Instructions for the task:
Examine each line of the listing below. Copy those in which the string "Memory" appears.

Records for this exercise:
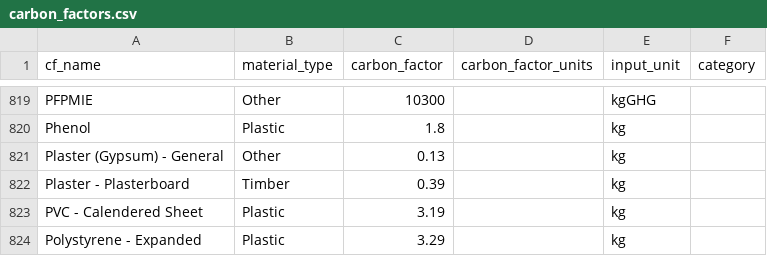
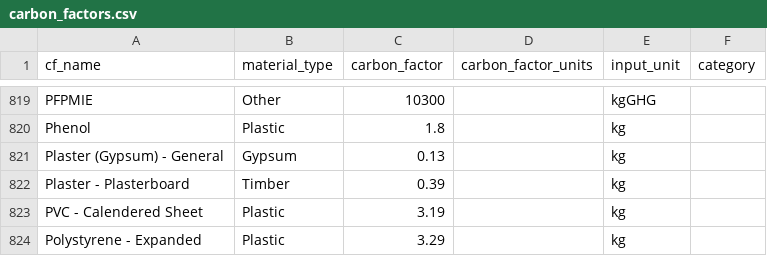
Before and after one commit to SDCA-tool/sdca-data, a CSV file: data_tables/carbon_factors.csv, drawn as a sheet; only a part is shown, gaps mark what is left out.

```diff
--- a/data_tables/carbon_factors.csv
+++ b/data_tables/carbon_factors.csv
@@ -820,3 +820,3 @@
 "Phenol","Plastic",1.8,,"kg",
-"Plaster (Gypsum) - General","Other",0.13,,"kg",
+"Plaster (Gypsum) - General","Gypsum",0.13,,"kg",
 "Plaster - Plasterboard","Timber",0.39,,"kg",
```
Also changed, not shown: data_tables/asset_components.csv, data_tables/intervention_assets.csv.
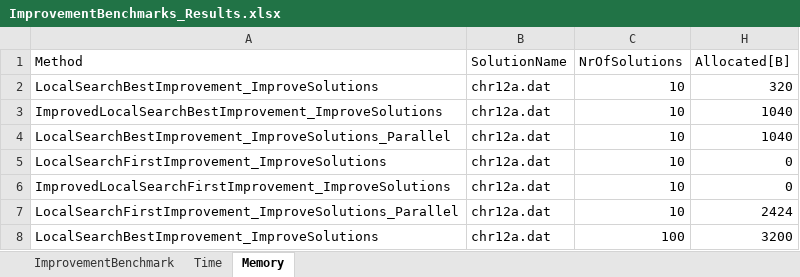
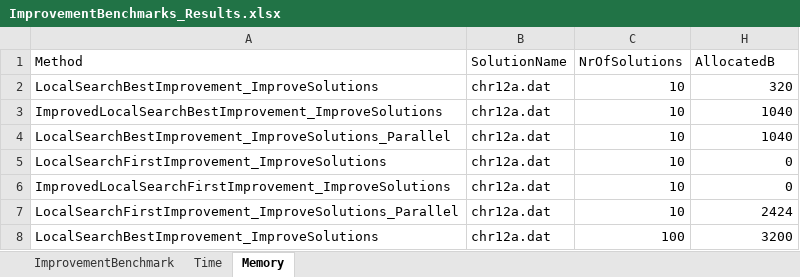
Before and after one commit to StefNehl/QAP, an Excel workbook: Domain/Results/Benchmarks/ImprovementBenchmarks_Results.xlsx, sheet Memory, drawn as a sheet; only a part is shown; values as stored, in another font and other column widths than the file's, no borders; the diff names each change by its address in the sheet, - before the commit and + after, or states it on an @@ line.

```diff
--- a/Domain/Results/Benchmarks/ImprovementBenchmarks_Results.xlsx (sheet Memory)
+++ b/Domain/Results/Benchmarks/ImprovementBenchmarks_Results.xlsx (sheet Memory)
-H1: Allocated[B]
+H1: AllocatedB
```
Also changed, not shown: sheet ImprovementBenchmark, sheet Time, hidden cells, Domain/Results/Benchmarks/GenerateInitialPopulation_Results.xlsx, 5 other files.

Output:
Before and after one commit to StefNehl/QAP, an Excel workbook: Domain/Results/Benchmarks/ImprovementBenchmarks_Results.xlsx, sheet Memory, drawn as a sheet; only a part is shown; values as stored, in another font and other column widths than the file's, no borders; the diff names each change by its address in the sheet, - before the commit and + after, or states it on an @@ line.
--- a/Domain/Results/Benchmarks/ImprovementBenchmarks_Results.xlsx (sheet Memory)
+++ b/Domain/Results/Benchmarks/ImprovementBenchmarks_Results.xlsx (sheet Memory)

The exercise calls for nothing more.